Political purity--a totally over-rated virtue--can easily become an albatross. And there’s more than a whiff of Jill Stein’s puritanical hubris in a lot of the rhetoric around Kinder Morgan.
Politically, that’s the smell of death.
Here are some plain truths. Rachel Notley staked her political future on a serious carbon tax and hard cap on tar sands emissions. After she sacrificed political capital to support the environment, do B.C. environmentalists have her back?
And if Notley isn’t re-elected, who’ll replace her? Someone a helluva lot worse for the environment, and an avowed foe of Trudeau, that’s who. And they’ll have money, loads of it, behind them.
Here’s the thing about politics. It’s a good idea to reward leaders who stick their necks out to help your cause, because one day you’re going to have to go back to that well. And leaders — especially women leaders who traverse a uniquely treacherous path — remember the ones who disappeared when the going got tough.
What, exactly, is the purpose of opposing the Kinder Morgan Trans Mountain pipeline expansion? Is it to battle climate change? That’s why we have have a national framework, which didn’t exist until a few days ago.
The real test of our battle against climate change is not in a single pipeline, but in that framework, and our collective ability to meet its targets.
If the Kinder Morgan objection is concern for the local habitat, I’m yet more skeptical.
While it’s true that oil tanker traffic will increase significantly, the overall Vancouver shipping traffic will only increase by a fairly modest 10 per cent.
If it’s the oil content, what about the other hazardous cargo that enters and exits our harbour every single day? Or the chlorine plant and gigantic sulphur yard that have existed there for decades without confrontation?
Frankly, I'd far rather see us exporting Alberta oil out of Vancouver than the U.S. coal we ship every day from Deltaport because American ports won't handle it.
None of this is especially palatable, and it’s all inherently risky, but it’s a fact that increased oil tanker traffic is hardly a radical departure from what we already do. We have a highly developed port authority that has managed tanker traffic safely and fairly uneventfully in the harbour for decades.
We’re entering a two or three-decade period of transition away from fossil fuels. That's not going to happen overnight, because we don’t yet have the mass-scale renewable energy that is going to get us out of this mess.
In the interim we need pipelines and oil shipping.
Know what else we need? Activists and politicians who can see the big picture enough to know a good deal when they see one.
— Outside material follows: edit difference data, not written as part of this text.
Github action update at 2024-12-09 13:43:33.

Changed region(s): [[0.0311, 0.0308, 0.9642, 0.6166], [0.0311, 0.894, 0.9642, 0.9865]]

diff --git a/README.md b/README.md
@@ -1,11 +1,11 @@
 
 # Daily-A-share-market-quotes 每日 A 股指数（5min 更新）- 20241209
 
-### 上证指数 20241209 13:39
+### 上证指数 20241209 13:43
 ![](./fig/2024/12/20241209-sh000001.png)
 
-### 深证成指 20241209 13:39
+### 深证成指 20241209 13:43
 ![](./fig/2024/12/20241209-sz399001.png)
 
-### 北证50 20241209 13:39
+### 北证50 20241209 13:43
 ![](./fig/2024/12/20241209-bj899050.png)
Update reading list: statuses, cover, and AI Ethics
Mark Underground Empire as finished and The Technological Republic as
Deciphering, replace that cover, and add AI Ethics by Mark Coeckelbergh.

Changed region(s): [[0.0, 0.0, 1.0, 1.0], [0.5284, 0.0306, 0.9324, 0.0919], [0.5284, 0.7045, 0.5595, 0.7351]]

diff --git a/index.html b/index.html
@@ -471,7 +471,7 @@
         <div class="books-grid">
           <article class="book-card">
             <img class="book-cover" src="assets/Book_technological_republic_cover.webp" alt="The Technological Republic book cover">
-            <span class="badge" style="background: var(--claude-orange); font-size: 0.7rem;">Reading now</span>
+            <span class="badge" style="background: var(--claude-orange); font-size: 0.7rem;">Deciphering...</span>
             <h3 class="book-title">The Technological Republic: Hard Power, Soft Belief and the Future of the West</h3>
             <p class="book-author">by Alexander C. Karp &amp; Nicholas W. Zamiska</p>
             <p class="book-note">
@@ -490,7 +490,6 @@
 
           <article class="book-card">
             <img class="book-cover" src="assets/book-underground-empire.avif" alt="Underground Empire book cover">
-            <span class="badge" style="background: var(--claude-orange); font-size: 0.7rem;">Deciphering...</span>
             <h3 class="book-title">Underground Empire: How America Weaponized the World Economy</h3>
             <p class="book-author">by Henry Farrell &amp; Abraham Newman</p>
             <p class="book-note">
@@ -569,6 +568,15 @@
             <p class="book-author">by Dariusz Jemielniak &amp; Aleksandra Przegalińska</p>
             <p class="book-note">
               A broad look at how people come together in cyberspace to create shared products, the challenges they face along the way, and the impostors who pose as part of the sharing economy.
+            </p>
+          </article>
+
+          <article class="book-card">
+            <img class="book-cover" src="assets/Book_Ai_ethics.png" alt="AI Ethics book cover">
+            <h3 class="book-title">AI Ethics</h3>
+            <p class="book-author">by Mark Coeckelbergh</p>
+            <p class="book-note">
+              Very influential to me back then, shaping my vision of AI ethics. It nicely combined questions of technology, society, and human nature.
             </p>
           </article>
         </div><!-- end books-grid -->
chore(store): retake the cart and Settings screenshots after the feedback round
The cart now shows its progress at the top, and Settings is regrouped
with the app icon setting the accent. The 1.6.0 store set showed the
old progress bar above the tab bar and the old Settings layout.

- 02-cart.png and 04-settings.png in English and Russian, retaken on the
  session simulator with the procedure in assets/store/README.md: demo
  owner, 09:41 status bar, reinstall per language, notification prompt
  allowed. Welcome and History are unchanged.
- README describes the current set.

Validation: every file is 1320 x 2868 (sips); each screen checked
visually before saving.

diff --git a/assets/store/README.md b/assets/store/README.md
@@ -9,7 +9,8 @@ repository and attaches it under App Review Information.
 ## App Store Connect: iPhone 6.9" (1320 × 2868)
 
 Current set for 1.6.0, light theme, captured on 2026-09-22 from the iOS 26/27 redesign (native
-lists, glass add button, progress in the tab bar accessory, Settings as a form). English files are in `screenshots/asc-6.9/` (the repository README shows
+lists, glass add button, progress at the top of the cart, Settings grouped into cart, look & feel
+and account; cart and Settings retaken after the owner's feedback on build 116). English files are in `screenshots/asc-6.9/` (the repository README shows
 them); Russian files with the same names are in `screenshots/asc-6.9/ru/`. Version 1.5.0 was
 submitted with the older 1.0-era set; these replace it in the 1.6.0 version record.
This is a good deal.
If there’s political pressure to exert here in B.C., it’s on Christy Clark to live up to the provincial commitments we’ve made. And on Justin Trudeau to deliver.
Progress doesn’t move in just one direction, the way time does. Look at the shambles of America today.
Environmental and progressive victories are fragile and easily dismantled, if nobody takes care of the politics.
By all means, First Nation and environmental legal challenges should proceed to conclusion, to ensure all rights are respected, and proper standards are adhered to.
If the courts approve the Kinder Morgan expansion, B.C. environmentalists should accept that verdict.
It's time to count our blessings and take one for the team. Let Kinder Morgan pass.